We are saved by grace and that grace is made available to all. But grace must be applied if it is to free the sinner from God’s judgment. Many seem to think that because God loved the world, and because Jesus died for the sins of the whole world, that the whole world has been removed as objects of God’s wrath. Yet these prophecies of future wrath and eternal judgment concern a time more than two thousand years after the cross of Calvary. Grace is proffered to the world which God loved, but it must be applied if it is to save.
It is wonderfully true that God’s wrath has been removed through the sacrifice of Christ. He is the propitiation for our sins: and not for ours only, but also for the sins of the whole world (1 John 2:2). The payment has been made; the substitution has occurred. For Christ also hath once suffered for sins, the just for the unjust, that he might bring us to God (1 Pet 3:17). But Isaiah said, in the great fifty-third chapter, when thou shalt make his soul an offering for sin, he shall see his seed, he shall prolong his days, and the pleasure of the LORD shall prosper in his hand (Isa 53:10). Paul also made it clear that the gift of grace must be received, For if by one man’s offense death reigned by one; much more they which receive abundance of grace and of the gift of righteousness shall reign in life by one, Jesus Christ (Rom 5:17).
The same chapter that says that God so loved the world that He gave his only begotten Son, also says, He that believeth on the Son hath everlasting life: and he that believeth not the Son shall not see life; but the wrath of God abideth on him (John 3:35). Although God loves the world of people and Jesus died for them, they must be born again if they would enter the Kingdom of God.
Judgment is Future
It is striking to read the Old Testament prophecies of the judgment of God and to realize that you are reading something that is yet in our future. The great day of the LORD is near, it is near, and hasteth greatly, even the voice of the day of the LORD: the mighty man shall cry there bitterly. That day is a day of wrath, a day of trouble and distress, a day of wasteness and desolation, a day of darkness and gloominess, a day of clouds and thick darkness (Joel 1:14-15). But even more sobering is to read the book of Revelation describe those at the White Throne judgment being “cast” into the lake of fire because their names are not in the book of life (Rev 20:11-15). The Psalmist said, The wicked shall be turned into hell, and all the nations that forget God (Psa 9:17). That dreadful day is coming for all lost people, small and great.

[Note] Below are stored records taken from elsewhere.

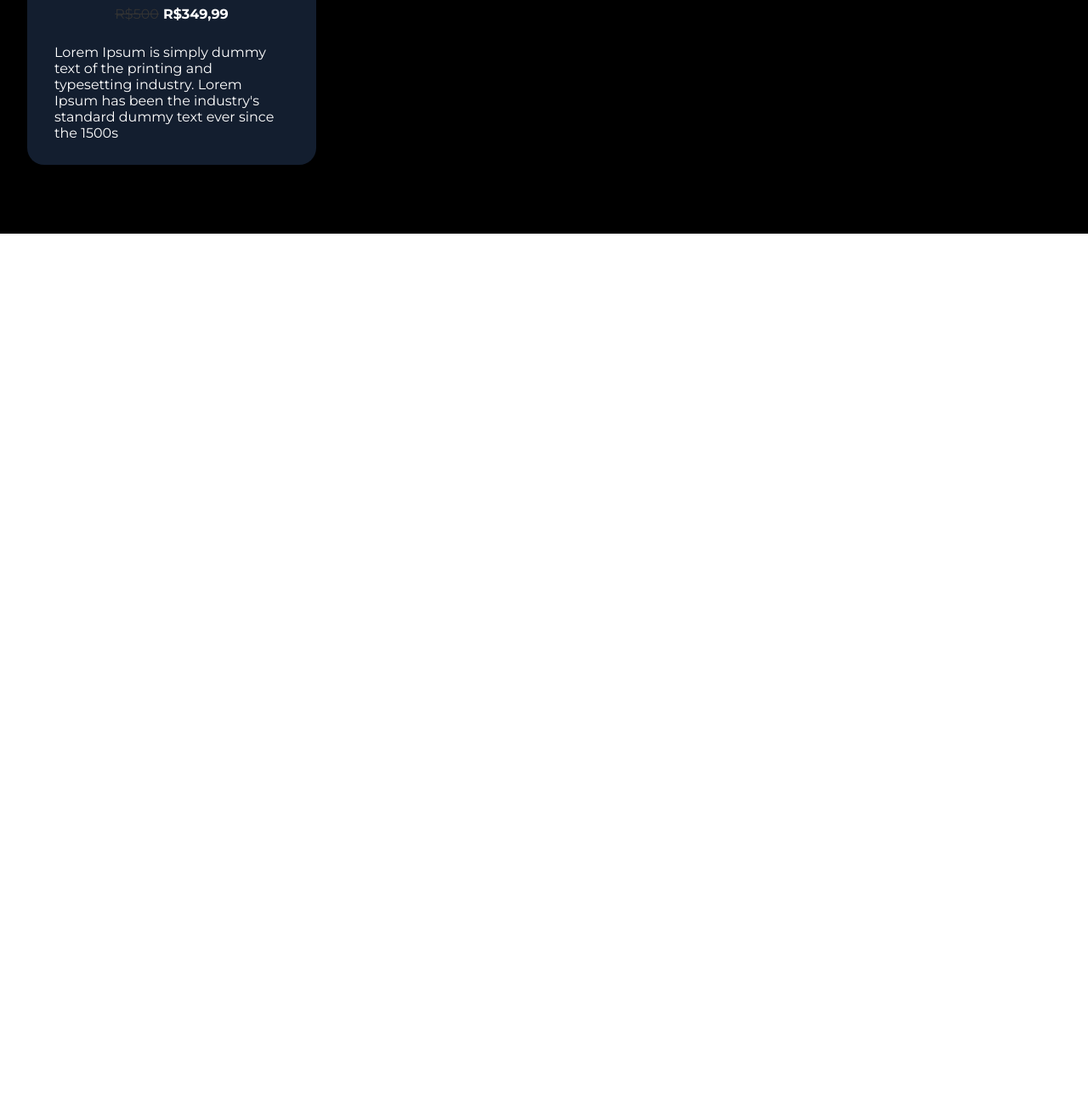
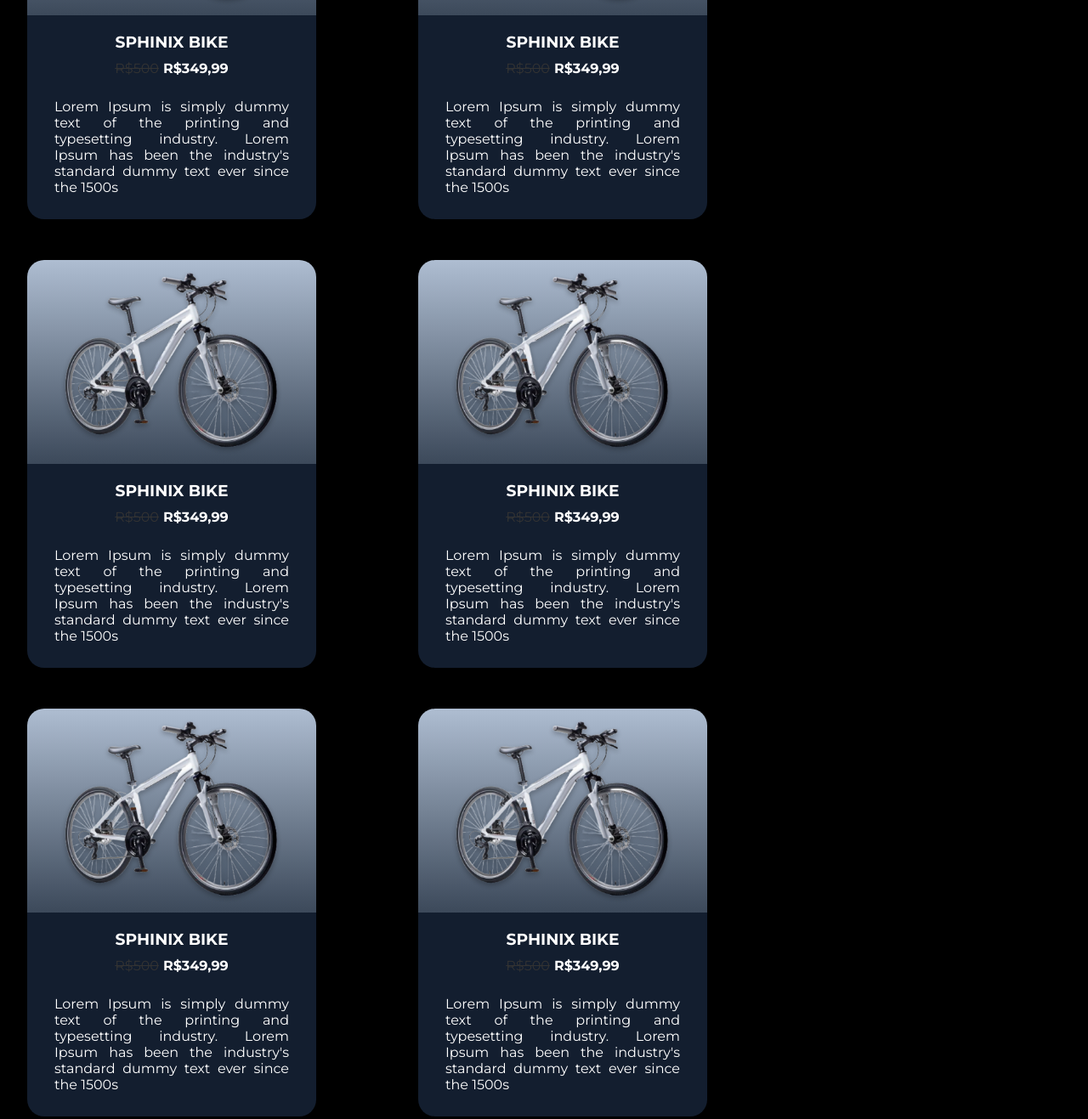
Before and after one commit to luyz-gusta/CP2-Web-Dev-BikeCity, a plain HTML site: page index.html in a window 1280 px wide. Shown: the part 1165-2482 px from the top of the page at 85% size. Before the commit the page ends 1440 px from the top, so only its background shows below. Drawn offline with Linux system fonts and the light colour scheme.

Commit message:
Enviando estilizacoes

```diff
--- a/index.html
+++ b/index.html
@@ -37,10 +37,85 @@
         </section>
         <section id="cards">
             <div class="title-cards">
-                <h1>Modelos</h1>
+                <h1 id="txt-modelos">Modelos</h1>
                 <span class="line"></span>
             </div>
             <div class="container-cards">
+                <div class="box-card">
+                    <figure class="box-img">
+                        <img src="src/assets/bike-card.png" alt="bike do card">
+                    </figure>
+                    <div class="box-info">
+                        <h3>SPHINIX BIKE</h3>
+                        <div class="price">
+                            <span id="priceThrough">R$500</span>
+                            <strong>R$349,99</strong>
+                        </div>
+                        <p>Lorem Ipsum is simply dummy text of the printing and typesetting industry. Lorem Ipsum has
+                            been
+                            the industry's standard dummy text ever since the 1500s</p>
+                    </div>
+                </div>
+                <div class="box-card">
+                    <figure class="box-img">
+                        <img src="src/assets/bike-card.png" alt="bike do card">
+                    </figure>
+                    <div class="box-info">
+                        <h3>SPHINIX BIKE</h3>
+                        <div class="price">
+                            <span id="priceThrough">R$500</span>
+                            <strong>R$349,99</strong>
+                        </div>
+                        <p>Lorem Ipsum is simply dummy text of the printing and typesetting industry. Lorem Ipsum has
+                            been
+                            the industry's standard dummy text ever since the 1500s</p>
+                    </div>
+                </div>
+                <div class="box-card">
+                    <figure class="box-img">
+                        <img src="src/assets/bike-card.png" alt="bike do card">
+                    </figure>
+                    <div class="box-info">
+                        <h3>SPHINIX BIKE</h3>
+                        <div class="price">
+                            <span id="priceThrough">R$500</span>
+                            <strong>R$349,99</strong>
+                        </div>
+                        <p>Lorem Ipsum is simply dummy text of the printing and typesetting industry. Lorem Ipsum has
+                            been
+                            the industry's standard dummy text ever since the 1500s</p>
+                    </div>
+                </div>
+                <div class="box-card">
+                    <figure class="box-img">
+                        <img src="src/assets/bike-card.png" alt="bike do card">
+                    </figure>
+                    <div class="box-info">
+                        <h3>SPHINIX BIKE</h3>
+                        <div class="price">
+                            <span id="priceThrough">R$500</span>
+                            <strong>R$349,99</strong>
+                        </div>
+                        <p>Lorem Ipsum is simply dummy text of the printing and typesetting industry. Lorem Ipsum has
+                            been
+                            the industry's standard dummy text ever since the 1500s</p>
+                    </div>
+                </div>
+                <div class="box-card">
+                    <figure class="box-img">
+                        <img src="src/assets/bike-card.png" alt="bike do card">
+                    </figure>
+                    <div class="box-info">
+                        <h3>SPHINIX BIKE</h3>
+                        <div class="price">
+                            <span id="priceThrough">R$500</span>
+                            <strong>R$349,99</strong>
+                        </div>
+                        <p>Lorem Ipsum is simply dummy text of the printing and typesetting industry. Lorem Ipsum has
+                            been
+                            the industry's standard dummy text ever since the 1500s</p>
+                    </div>
+                </div>
                 <div class="box-card">
                     <figure class="box-img">
                         <img src="src/assets/bike-card.png" alt="bike do card">
--- a/src/css/style.css
+++ b/src/css/style.css
@@ -111,6 +111,9 @@ main {
 }
 
 #cards {
+    display: flex;
+    flex-direction: column;
+    gap: 64px;
     width: 100vw;
     min-height: 80vh;
     padding: 24px 32px;
@@ -171,6 +174,12 @@ main {
     background-color: var(--one-theme-cyan);
 }
 
+.container-cards {
+    display: flex;
+    flex-wrap: wrap;
+    gap: 48px 120px;
+}
+
 .box-card {
     display: grid;
     grid-template-rows: 50% 50%;
@@ -179,7 +188,7 @@ main {
 }
 
 .box-img {
-    background-color: tomato;
+    background: linear-gradient(180deg, #aebdd1 0%, #3c495a 100%);
     border-radius: 20px 20px 0px 0px;
 }
 
@@ -209,3 +218,7 @@ main {
 .box-img img {
     width: 100%;
 }
+
+.box-info p {
+    text-align: justify;
+}
--- a/src/js/script.js
+++ b/src/js/script.js
@@ -11,6 +11,7 @@ const colorsThree = ['#131E2F', '#3F3C37', '#131E2F']
 const colorsGradient = ['linear-gradient(180deg, #AEBDD1 0%, #3C495A 100%)', 'linear-gradient(180deg, #3A3933 0%, #201F1B 100%)', 'linear-gradient(180deg, #AEBDD1 0%, #3C495A 100%)']
 
 const colorText = ['#333333', '#7E7A77', '#333333']
+const colorH1 = ['#fff', '#fff', '#131E2F']
 
 const changeBackground = () => {
     const main = document.querySelector('main')
@@ -20,23 +21,30 @@ const changeBackground = () => {
     const line1 = document.getElementById('line')
     const line2 = document.querySelector('.line')
     const arrow = document.querySelector('.fa-chevron-down')
-    const boxImg = document.querySelector('.box-img')
-    const boxInfo = document.querySelector('.box-info')
+    const boxImg = document.querySelectorAll('.box-img')
+    const boxInfo = document.querySelectorAll('.box-info')
     const priceThrough = document.getElementById('priceThrough')
+    const h1Modelo = document.getElementById('txt-modelos')
+
+    boxInfo.forEach((box) => {
+        box.style.background = colorsThree[index]
+    })
+
+    boxImg.forEach((box) => {
+        box.style.background = colorsGradient[index]
+    })
 
     main.style.background = colorsOne[index]
     header.style.background = colorsThree[index]
     btnColor.style.background = colorsOne[index]
     line1.style.background = colorsTwo[index]
     line2.style.background = colorsTwo[index]
-    boxImg.style.background = colorsGradient[index]
-    boxInfo.style.background = colorsThree[index]
 
     btnBanner.style.border = `3px solid ${colorsTwo[index]}`
 
     arrow.style.color = colorsTwo[index]
-
     priceThrough.style.color = colorText[index]
+    h1Modelo.style.color = colorH1[index]
 
     btnBanner.addEventListener('mouseleave', () => {
         btnBanner.style.background = 'none'
```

They will be “cast” and “turned” into hell, shunned by their very Creator.
And So . . . .
We are reminded that judgment, the forgotten prophecy, must be remembered again. It is nearer than when we first believed (Rom 13:11); we are the ones upon whom the end of the world is come (1 Cor 10:11); we are to be admonishing one another even more as we see the day approaching (Heb 10:25); God is being longsuffering because He is not willing that any should perish but instead come to repentance (2 Pet 3:9). Let us be steadfast and unmovable because such labor is not in vain in the Lord (1 Cor 15:58).

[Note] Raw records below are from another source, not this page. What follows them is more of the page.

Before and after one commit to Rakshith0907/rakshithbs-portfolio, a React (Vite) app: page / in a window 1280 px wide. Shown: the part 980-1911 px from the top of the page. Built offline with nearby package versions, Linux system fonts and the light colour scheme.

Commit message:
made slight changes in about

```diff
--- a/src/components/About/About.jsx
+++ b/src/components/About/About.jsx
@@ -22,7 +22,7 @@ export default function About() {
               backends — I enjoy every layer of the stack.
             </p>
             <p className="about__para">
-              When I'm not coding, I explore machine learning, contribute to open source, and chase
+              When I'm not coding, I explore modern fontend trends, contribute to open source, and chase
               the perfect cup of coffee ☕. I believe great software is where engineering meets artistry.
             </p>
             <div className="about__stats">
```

For the great day of his wrath is come; and who shall be able to stand (Rev 6:17)?
Notes: 1. B.F. Westcott, The Gospel According to St. John (Grand Rapids: Wm. B. Eerdmans, 1964) 11. 2. Charles Ryrie, Basic Theology (Wheaton: Victor Books, 1987) 245. 3. Arthur W. Pink, Exposition of the Gospel of John (Grand Rapids: Zondervan, 1971) 32. 4. Quoted by E.W. Hengstenberg, The Gospel of John (Minneapolis: Klock & Klock, 1980) 46. 5. E.W. Henstenberg, Ibid., 47.